Daniel Zeichner, Member of Parliament for Cambridge, said: “Cambridge is one of Europe’s most significant centres for science-based research and enterprise and so empowering future generations to pursue STEM subjects is absolutely critical to maintaining the region’s – and nation’s – position at the forefront of scientific enquiry and academic excellence. Cambridge Science Centre do such great work in laying the foundations for science learning for our young people, and this is seen in the impact it has made on the over 300,000 children that have been through its doors.”
On Friday, Daniel Zeichner MP learnt all things machine-related, as he visited Cambridge Science Centre, an educational charity committed to addressing the Science, Technology, Engineering and Maths (STEM) skills gap and showcasing Cambridge science and innovation.
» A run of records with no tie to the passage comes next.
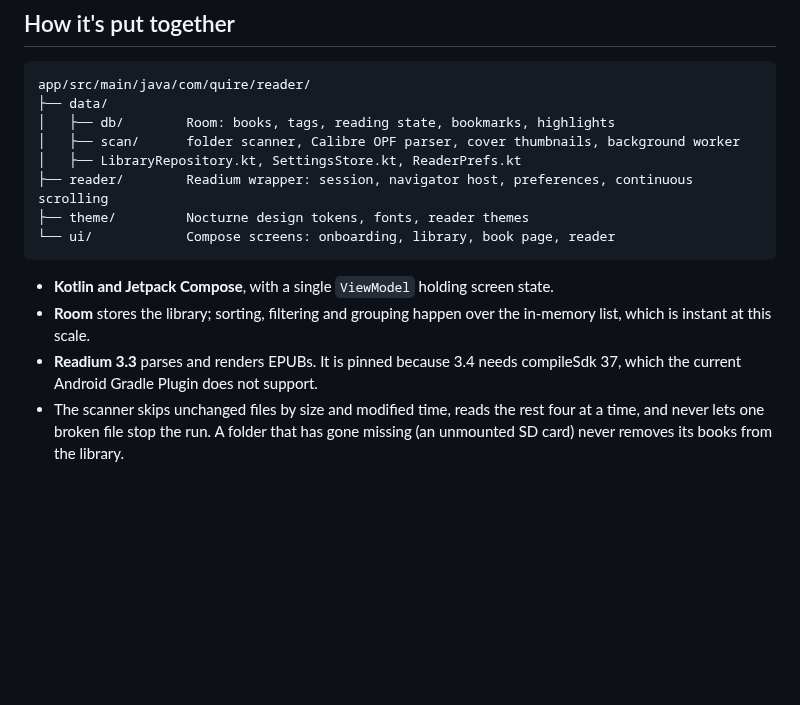
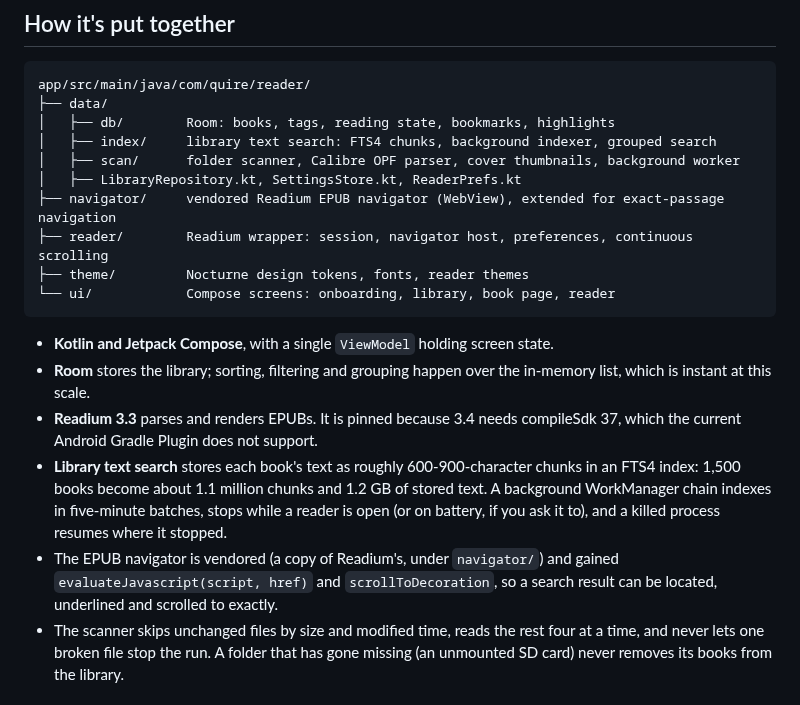
Before and after one commit to sekhnat/Quire, a Markdown page: README.md, the part around one of its changes. GitHub-like rendering; blank space fills up the shorter version.

```diff
--- a/README.md
+++ b/README.md
@@ -89,8 +96,10 @@ adb push my-books/ /sdcard/Books/
 app/src/main/java/com/quire/reader/
 ├── data/
 │   ├── db/        Room: books, tags, reading state, bookmarks, highlights
+│   ├── index/     library text search: FTS4 chunks, background indexer, grouped search
 │   ├── scan/      folder scanner, Calibre OPF parser, cover thumbnails, background worker
 │   ├── LibraryRepository.kt, SettingsStore.kt, ReaderPrefs.kt
+├── navigator/     vendored Readium EPUB navigator (WebView), extended for exact-passage navigation
 ├── reader/        Readium wrapper: session, navigator host, preferences, continuous scrolling
 ├── theme/         Nocturne design tokens, fonts, reader themes
 └── ui/            Compose screens: onboarding, library, book page, reader
@@ -99,6 +108,8 @@ app/src/main/java/com/quire/reader/
 - **Kotlin and Jetpack Compose**, with a single `ViewModel` holding screen state.
 - **Room** stores the library; sorting, filtering and grouping happen over the in-memory list, which is instant at this scale.
 - **Readium 3.3** parses and renders EPUBs. It is pinned because 3.4 needs compileSdk 37, which the current Android Gradle Plugin does not support.
+- **Library text search** stores each book's text as roughly 600-900-character chunks in an FTS4 index: 1,500 books become about 1.1 million chunks and 1.2 GB of stored text. A background WorkManager chain indexes in five-minute batches, stops while a reader is open (or on battery, if you ask it to), and a killed process resumes where it stopped.
+- The EPUB navigator is vendored (a copy of Readium's, under `navigator/`) and gained `evaluateJavascript(script, href)` and `scrollToDecoration`, so a search result can be located, underlined and scrolled to exactly.
 - The scanner skips unchanged files by size and modified time, reads the rest four at a time, and never lets one broken file stop the run. A folder that has gone missing (an unmounted SD card) never removes its books from the library.
 
 ## Design
```
Also changed, not shown: other parts of README.md (+10 -3 lines), plans/library-text-search-finish.md (added, +178 -0 lines), docs/screenshots/search-text.png (added), 3 other files.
Throughout the summer period, the centre held a holiday programme with different events each day for five to 11-year-olds. At Friday’s session, Mr Zeichner learnt how machines are built, before attempting to construct his very own, using recycled materials.
He believes the centre’s award-winning approach can help inform UK-wide approaches to closing the STEM skills gap through widening access to under-represented groups. The UK’s STEM skills shortage is well-documented, costing employers £1.5billion a year in additional training costs, recruitment and temporary staffing, and while Cambridge represents one of Europe’s leading technology hubs, many communities have limited opportunities to participate in STEM subjects.